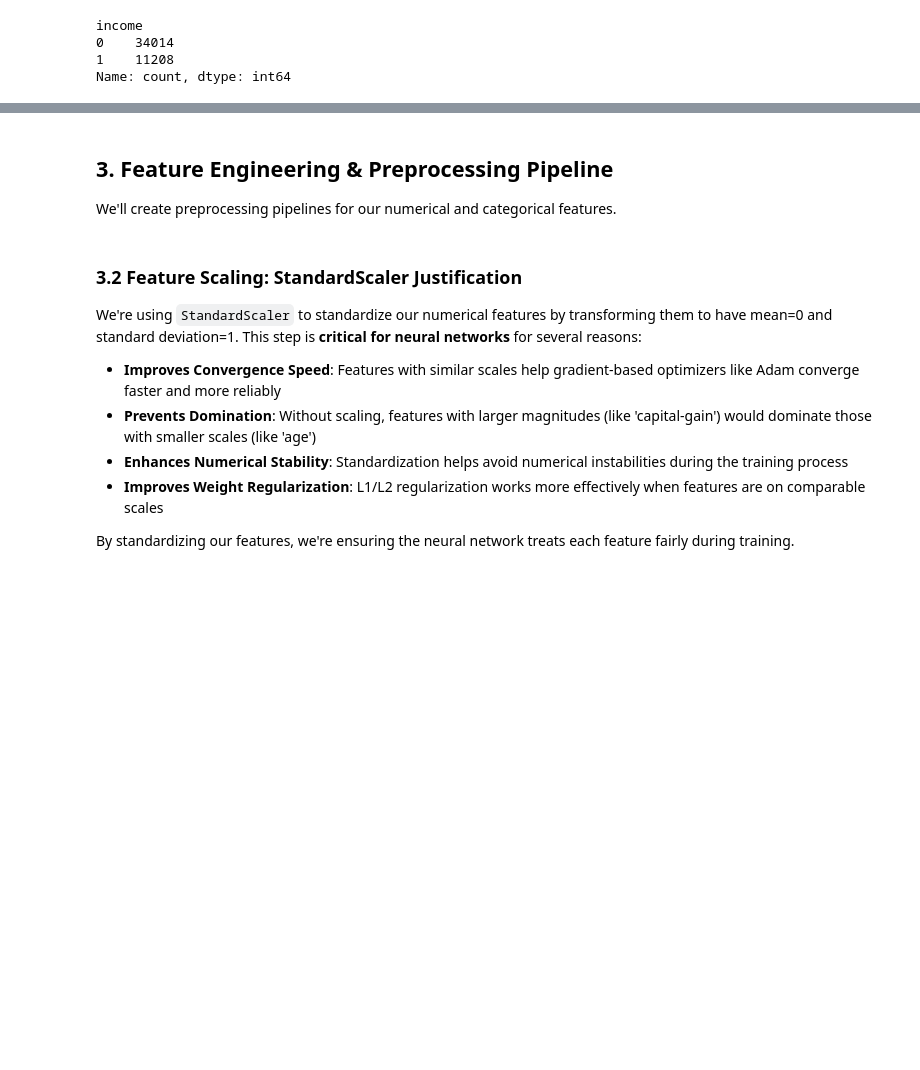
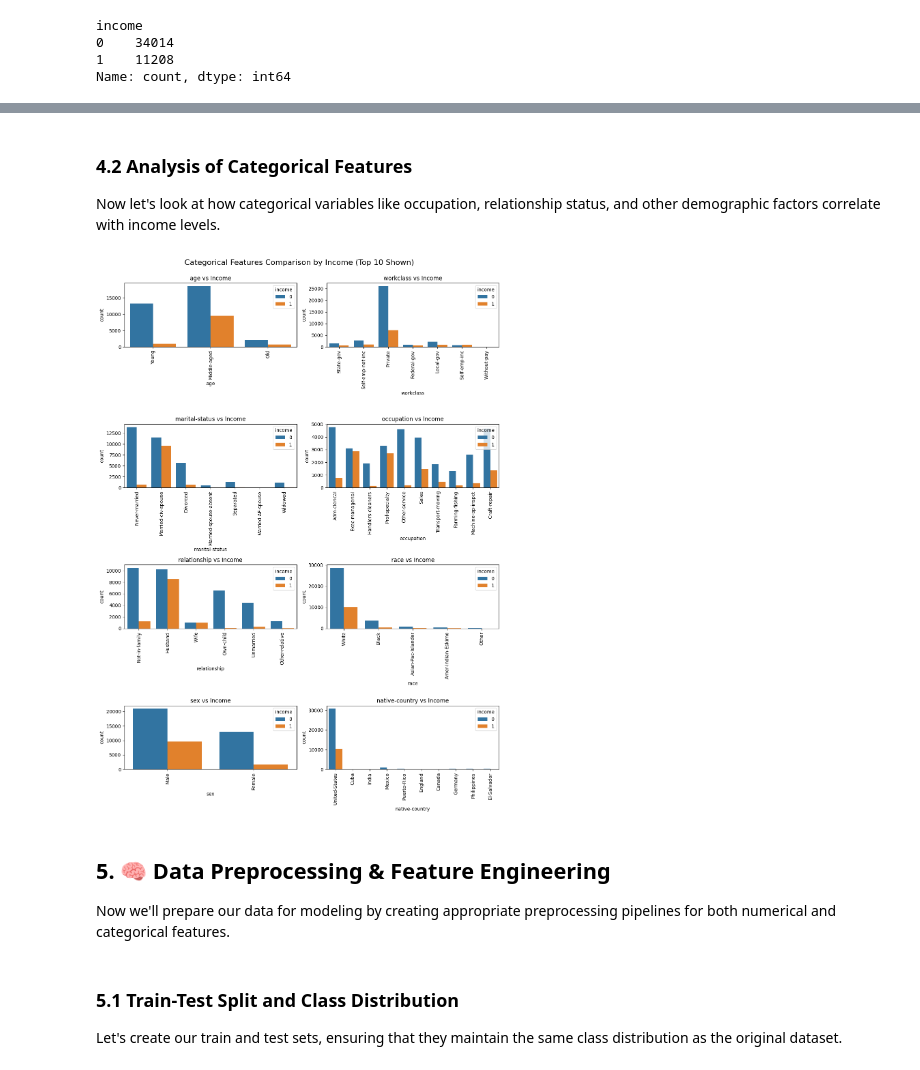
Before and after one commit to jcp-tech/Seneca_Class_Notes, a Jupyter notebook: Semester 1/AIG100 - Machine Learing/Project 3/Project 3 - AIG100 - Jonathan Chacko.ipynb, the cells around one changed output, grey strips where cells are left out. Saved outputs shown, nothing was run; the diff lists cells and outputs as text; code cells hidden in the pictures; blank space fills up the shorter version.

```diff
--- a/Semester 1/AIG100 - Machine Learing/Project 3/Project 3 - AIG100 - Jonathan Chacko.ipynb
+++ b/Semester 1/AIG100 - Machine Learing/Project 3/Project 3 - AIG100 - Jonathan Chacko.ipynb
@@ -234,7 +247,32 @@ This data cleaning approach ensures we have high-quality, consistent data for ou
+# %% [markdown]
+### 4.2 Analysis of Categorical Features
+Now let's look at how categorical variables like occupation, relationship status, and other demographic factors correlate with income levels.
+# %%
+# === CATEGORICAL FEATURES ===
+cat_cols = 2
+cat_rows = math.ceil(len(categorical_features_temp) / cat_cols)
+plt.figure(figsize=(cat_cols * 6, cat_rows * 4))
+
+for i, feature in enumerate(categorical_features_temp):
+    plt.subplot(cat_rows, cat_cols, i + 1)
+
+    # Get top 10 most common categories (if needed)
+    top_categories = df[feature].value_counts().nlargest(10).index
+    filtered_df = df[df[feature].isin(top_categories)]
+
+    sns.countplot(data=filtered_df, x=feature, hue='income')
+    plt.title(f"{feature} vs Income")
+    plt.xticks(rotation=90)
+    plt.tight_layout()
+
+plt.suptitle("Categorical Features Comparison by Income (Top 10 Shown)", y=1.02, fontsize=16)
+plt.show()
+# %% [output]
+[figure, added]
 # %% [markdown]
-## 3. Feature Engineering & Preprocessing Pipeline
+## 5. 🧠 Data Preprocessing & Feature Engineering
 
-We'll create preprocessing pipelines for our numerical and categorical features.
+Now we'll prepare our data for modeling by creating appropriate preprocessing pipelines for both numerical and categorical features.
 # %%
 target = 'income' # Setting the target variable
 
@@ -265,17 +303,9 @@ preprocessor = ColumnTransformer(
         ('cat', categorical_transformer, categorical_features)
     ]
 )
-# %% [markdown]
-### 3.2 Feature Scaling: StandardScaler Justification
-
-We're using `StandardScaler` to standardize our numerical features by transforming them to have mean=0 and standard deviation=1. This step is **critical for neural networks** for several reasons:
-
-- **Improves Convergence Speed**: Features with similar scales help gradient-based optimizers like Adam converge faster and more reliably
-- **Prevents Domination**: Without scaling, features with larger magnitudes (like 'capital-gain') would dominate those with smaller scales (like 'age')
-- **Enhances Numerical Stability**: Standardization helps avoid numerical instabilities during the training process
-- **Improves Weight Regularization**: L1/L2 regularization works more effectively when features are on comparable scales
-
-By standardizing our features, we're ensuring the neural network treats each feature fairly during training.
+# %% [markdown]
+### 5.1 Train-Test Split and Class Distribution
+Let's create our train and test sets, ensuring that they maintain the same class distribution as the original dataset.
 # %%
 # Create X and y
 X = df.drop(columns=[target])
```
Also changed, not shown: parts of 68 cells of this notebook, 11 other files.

####

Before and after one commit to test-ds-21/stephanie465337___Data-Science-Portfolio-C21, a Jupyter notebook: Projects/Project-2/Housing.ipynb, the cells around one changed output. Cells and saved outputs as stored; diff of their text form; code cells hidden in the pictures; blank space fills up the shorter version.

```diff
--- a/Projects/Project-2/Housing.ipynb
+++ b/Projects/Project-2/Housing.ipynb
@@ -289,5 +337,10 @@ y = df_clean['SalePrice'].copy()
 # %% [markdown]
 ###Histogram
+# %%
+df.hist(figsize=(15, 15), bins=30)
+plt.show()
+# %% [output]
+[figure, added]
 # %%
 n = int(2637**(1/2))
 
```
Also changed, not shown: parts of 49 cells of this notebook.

####

In the data, find how many lines hold the string "notebook", and answer with the number only.

4